▸ What the task asks:
Each entry should be set down again verbatim, with the images omitted.
== Given records
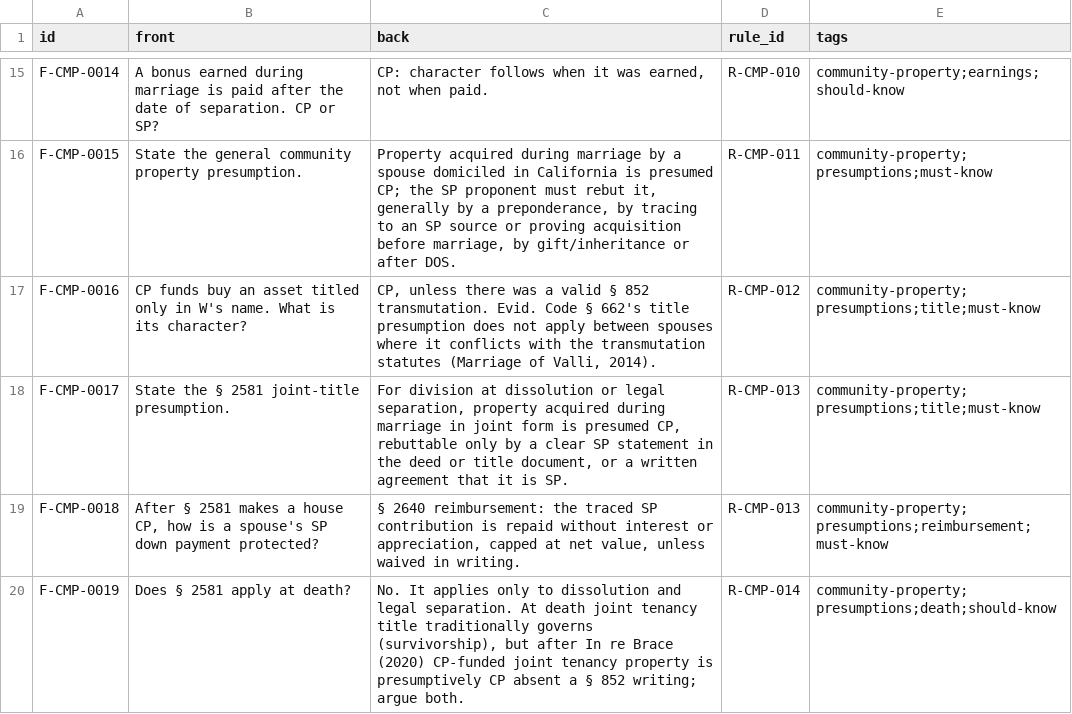
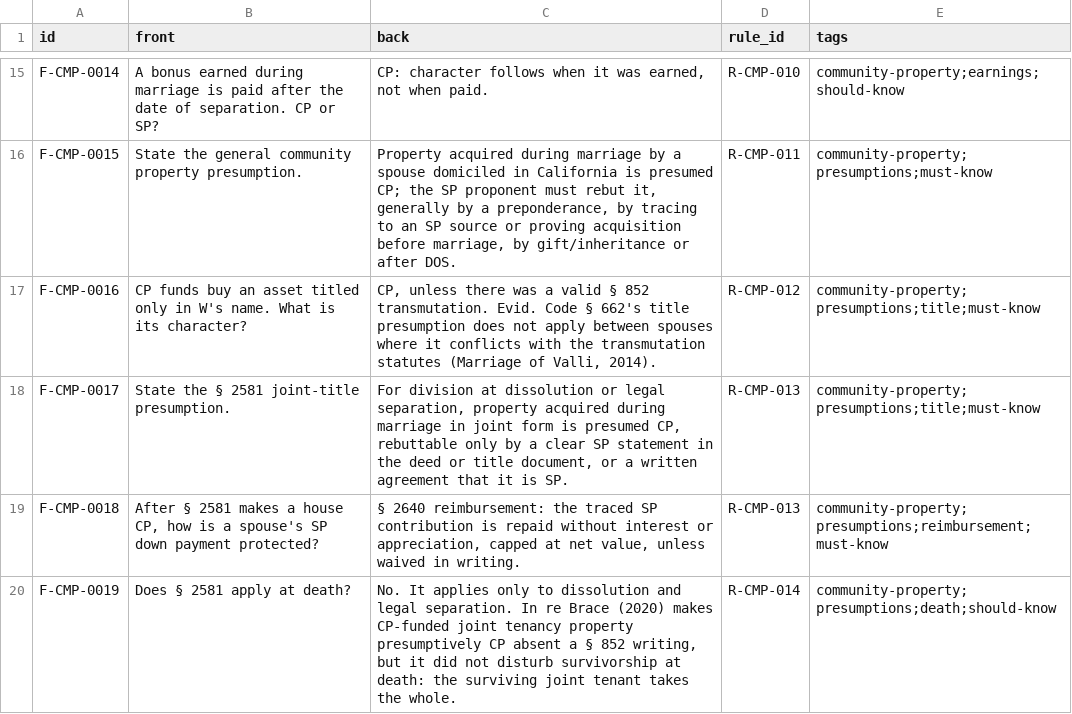
Before and after one commit to FrankHuang94/ca-bar-prep-claude, a CSV file: 03-subjects/community-property/flashcards.csv, drawn as a sheet; only a part is shown, gaps mark what is left out; the diff covers the shown part only.

```diff
--- a/03-subjects/community-property/flashcards.csv
+++ b/03-subjects/community-property/flashcards.csv
@@ -19,2 +19,2 @@ F-CMP-0017,State the § 2581 joint-title presumption.,"For division at dissoluti
 F-CMP-0018,"After § 2581 makes a house CP, how is a spouse's SP down payment protected?","§ 2640 reimbursement: the traced SP contribution is repaid without interest or appreciation, capped at net value, unless waived in writing.",R-CMP-013,community-property;presumptions;reimbursement;must-know
-F-CMP-0019,Does § 2581 apply at death?,"No. It applies only to dissolution and legal separation. At death joint tenancy title traditionally governs (survivorship), but after In re Brace (2020) CP-funded joint tenancy property is presumptively CP absent a § 852 writing; argue both.",R-CMP-014,community-property;presumptions;death;should-know
+F-CMP-0019,Does § 2581 apply at death?,"No. It applies only to dissolution and legal separation. In re Brace (2020) makes CP-funded joint tenancy property presumptively CP absent a § 852 writing, but it did not disturb survivorship at death: the surviving joint tenant takes the whole.",R-CMP-014,community-property;presumptions;death;should-know
```
Also changed, not shown: 6 edited cells elsewhere in this file, 15 other files.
====
▸ Response to this task:
Before and after one commit to FrankHuang94/ca-bar-prep-claude, a CSV file: 03-subjects/community-property/flashcards.csv, drawn as a sheet; only a part is shown, gaps mark what is left out; the diff covers the shown part only.

```diff
--- a/03-subjects/community-property/flashcards.csv
+++ b/03-subjects/community-property/flashcards.csv
@@ -19,2 +19,2 @@ F-CMP-0017,State the § 2581 joint-title presumption.,"For division at dissoluti
 F-CMP-0018,"After § 2581 makes a house CP, how is a spouse's SP down payment protected?","§ 2640 reimbursement: the traced SP contribution is repaid without interest or appreciation, capped at net value, unless waived in writing.",R-CMP-013,community-property;presumptions;reimbursement;must-know
-F-CMP-0019,Does § 2581 apply at death?,"No. It applies only to dissolution and legal separation. At death joint tenancy title traditionally governs (survivorship), but after In re Brace (2020) CP-funded joint tenancy property is presumptively CP absent a § 852 writing; argue both.",R-CMP-014,community-property;presumptions;death;should-know
+F-CMP-0019,Does § 2581 apply at death?,"No. It applies only to dissolution and legal separation. In re Brace (2020) makes CP-funded joint tenancy property presumptively CP absent a § 852 writing, but it did not disturb survivorship at death: the surviving joint tenant takes the whole.",R-CMP-014,community-property;presumptions;death;should-know
```
Also changed, not shown: 6 edited cells elsewhere in this file, 15 other files.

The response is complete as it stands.